Martin Winterkorn, chief executive of German automotive group Volkswagen, has been in the media more than the head of any other DAX-listed company this year.
After the once powerful patriarch of the group, Ferdinand Piëch, who resigned earlier this year, warned that Mr. Winterkorn’s days were numbered, the media spent weeks this spring speculating publicly about his future.
Discussions are still ongoing about the future orientation of Volkswagen, by far the biggest company in Germany, and about the role that Mr. Winterkorn himself will play in it.
Mr. Winterkorn has withdrawn in order to talk with confidants, both old and new. He has fine-tuned a strategy intended to lead the group into a new era. Concrete details are expected to be released in October.
The group’s approximately 350 communications staff have known since last Wednesday that a great deal is set to be reviewed.
“The coming weeks and months – just like your conference today – come under a big heading. And that heading is: Change,” said Mr. Winterkorn, expressing plainly what is to come.
For the first time, PR managers across all the group’s brands have found themselves united under the motto of “change.” Experts like Paul Begala, the former election campaign manager for Bill Clinton and Barack Obama, were invited, along with Google manager Jens Redmer and Julie Meyer, the head of investment company Ariadne Capital, who is trying to find the most successful start-ups in the Internet and technology sectors.
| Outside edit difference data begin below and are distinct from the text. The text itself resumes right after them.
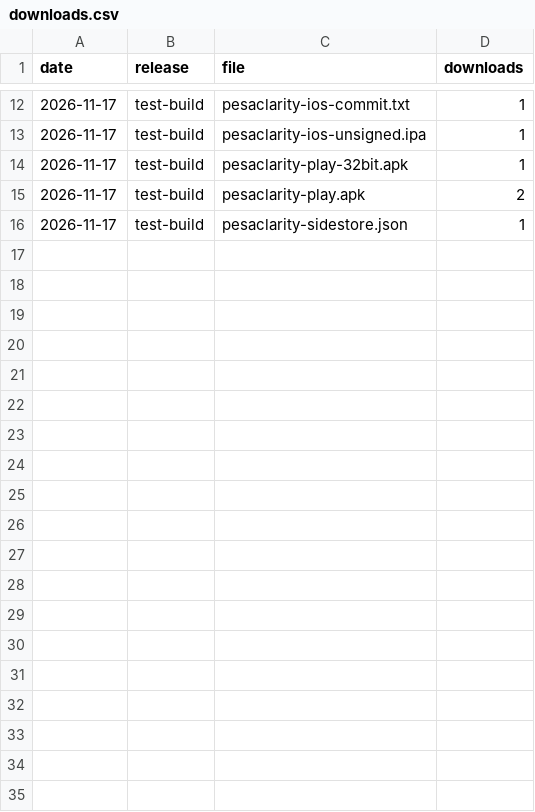
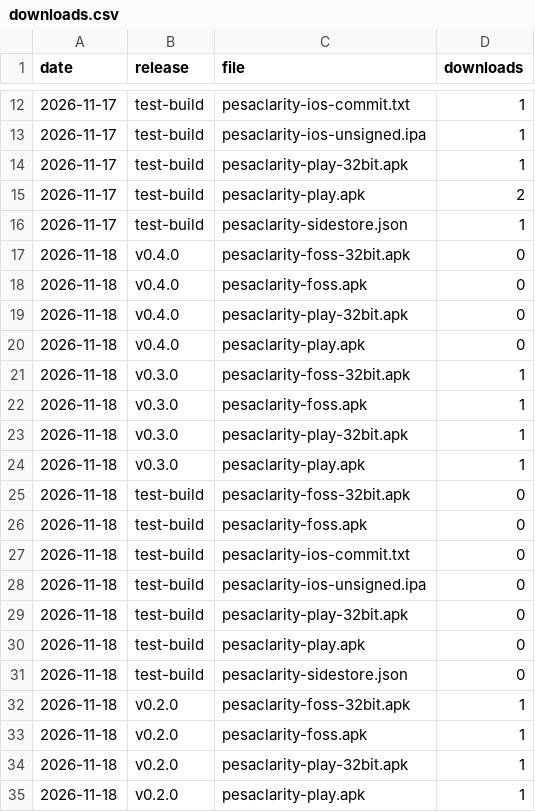
Before and after one commit to pesaclarity/.github, a CSV file: stats/downloads.csv, drawn as a sheet; only a part is shown, gaps mark what is left out; the diff names each change by its address in the sheet, - before the commit and + after, or states it on an @@ line.

```diff
--- a/stats/downloads.csv
+++ b/stats/downloads.csv
+row 17: 2026-11-18 | v0.4.0 | pesaclarity-foss-32bit.apk | 0
+row 18: 2026-11-18 | v0.4.0 | pesaclarity-foss.apk | 0
+row 19: 2026-11-18 | v0.4.0 | pesaclarity-play-32bit.apk | 0
+row 20: 2026-11-18 | v0.4.0 | pesaclarity-play.apk | 0
+row 21: 2026-11-18 | v0.3.0 | pesaclarity-foss-32bit.apk | 1
+row 22: 2026-11-18 | v0.3.0 | pesaclarity-foss.apk | 1
+row 23: 2026-11-18 | v0.3.0 | pesaclarity-play-32bit.apk | 1
+row 24: 2026-11-18 | v0.3.0 | pesaclarity-play.apk | 1
+row 25: 2026-11-18 | test-build | pesaclarity-foss-32bit.apk | 0
+row 26: 2026-11-18 | test-build | pesaclarity-foss.apk | 0
+row 27: 2026-11-18 | test-build | pesaclarity-ios-commit.txt | 0
+row 28: 2026-11-18 | test-build | pesaclarity-ios-unsigned.ipa | 0
+row 29: 2026-11-18 | test-build | pesaclarity-play-32bit.apk | 0
+row 30: 2026-11-18 | test-build | pesaclarity-play.apk | 0
+row 31: 2026-11-18 | test-build | pesaclarity-sidestore.json | 0
+row 32: 2026-11-18 | v0.2.0 | pesaclarity-foss-32bit.apk | 1
+row 33: 2026-11-18 | v0.2.0 | pesaclarity-foss.apk | 1
+row 34: 2026-11-18 | v0.2.0 | pesaclarity-play-32bit.apk | 1
+row 35: 2026-11-18 | v0.2.0 | pesaclarity-play.apk | 1
```
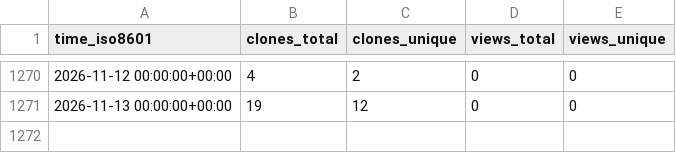
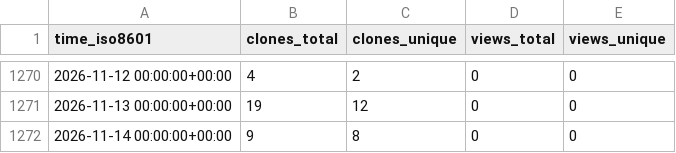
Before and after one commit to EarthSciML/Emissions.jl, a CSV file: EarthSciML/Emissions.jl/ghrs-data/views_clones_aggregate.csv, drawn as a sheet; only a part is shown, gaps mark what is left out.

```diff
--- a/EarthSciML/Emissions.jl/ghrs-data/views_clones_aggregate.csv
+++ b/EarthSciML/Emissions.jl/ghrs-data/views_clones_aggregate.csv
@@ -1271 +1271,2 @@ time_iso8601,clones_total,clones_unique,views_total,views_unique
 2026-11-13 00:00:00+00:00,19,12,0,0
+2026-11-14 00:00:00+00:00,9,8,0,0
```
Also changed, not shown: 1 other file.
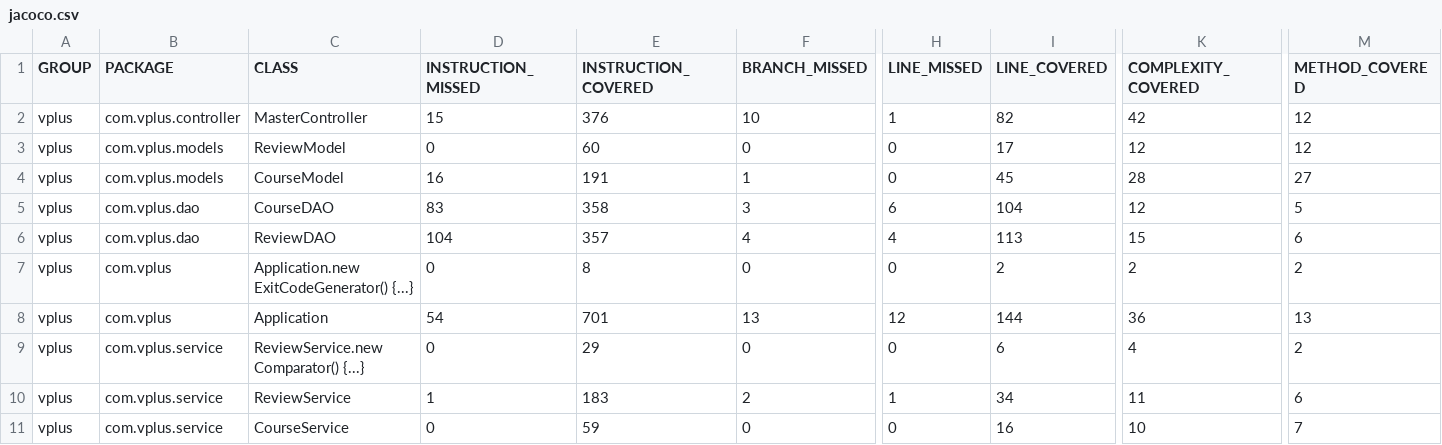
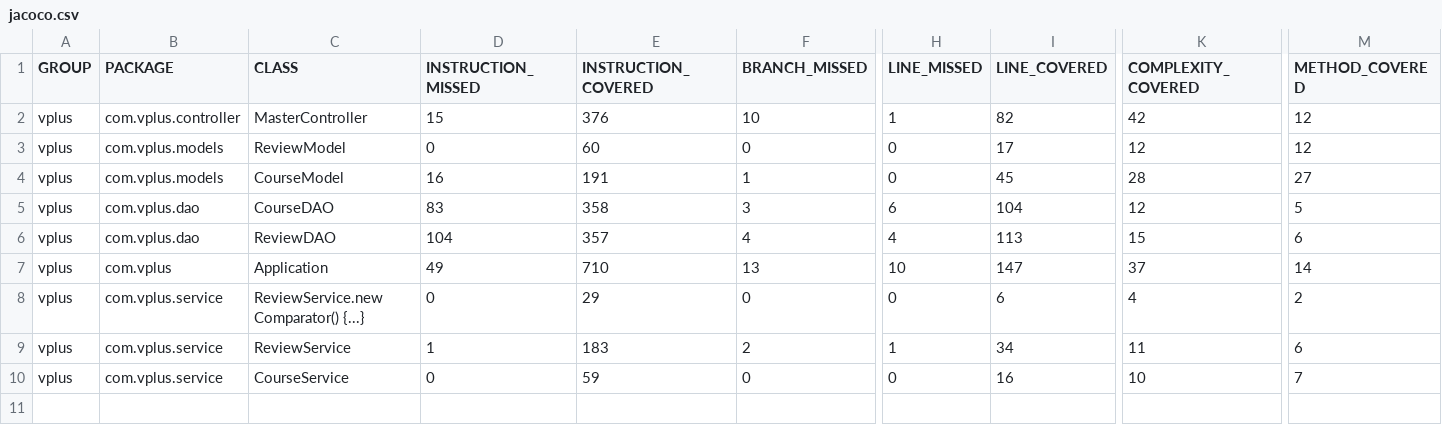
Before and after one commit to pow25/vergilplus, a CSV file: report/jacoco-ut/jacoco.csv, drawn as a sheet; only a part is shown, gaps mark what is left out; removed rows and columns are numbered as before the commit, all else as after; rows hold the shown columns only; the diff names each change by its address in the sheet, - before the commit and + after, or states it on an @@ line.

```diff
--- a/report/jacoco-ut/jacoco.csv
+++ b/report/jacoco-ut/jacoco.csv
-row 7: vplus | com.vplus | Application.new ExitCodeGenerator() {...} | 0 | 8 | 0 | 0 | 2 | 2 | 2
-D7 (INSTRUCTION_MISSED): 54
+D7 (INSTRUCTION_MISSED): 49
-E7 (INSTRUCTION_COVERED): 701
+E7 (INSTRUCTION_COVERED): 710
-H7 (LINE_MISSED): 12
+H7 (LINE_MISSED): 10
-I7 (LINE_COVERED): 144
+I7 (LINE_COVERED): 147
-K7 (COMPLEXITY_COVERED): 36
+K7 (COMPLEXITY_COVERED): 37
-M7 (METHOD_COVERED): 13
+M7 (METHOD_COVERED): 14
```
Also changed, not shown: 9 other files.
The “Drive Forum,” a showroom and exhibition center on Berlin’s stately Unter den Linden boulevard that was opened just this May, provided the backdrop for the conference. But instead of hearing Robbie Williams, who performed at the opening earlier this year, the guests who had traveled here from all over the world received an unexpectedly stark message.
Mr. Winterkorn, a soccer fan, said that the group had been led from mid-table to the Champions League, but that the “actual, big litmus test is still ahead of us.”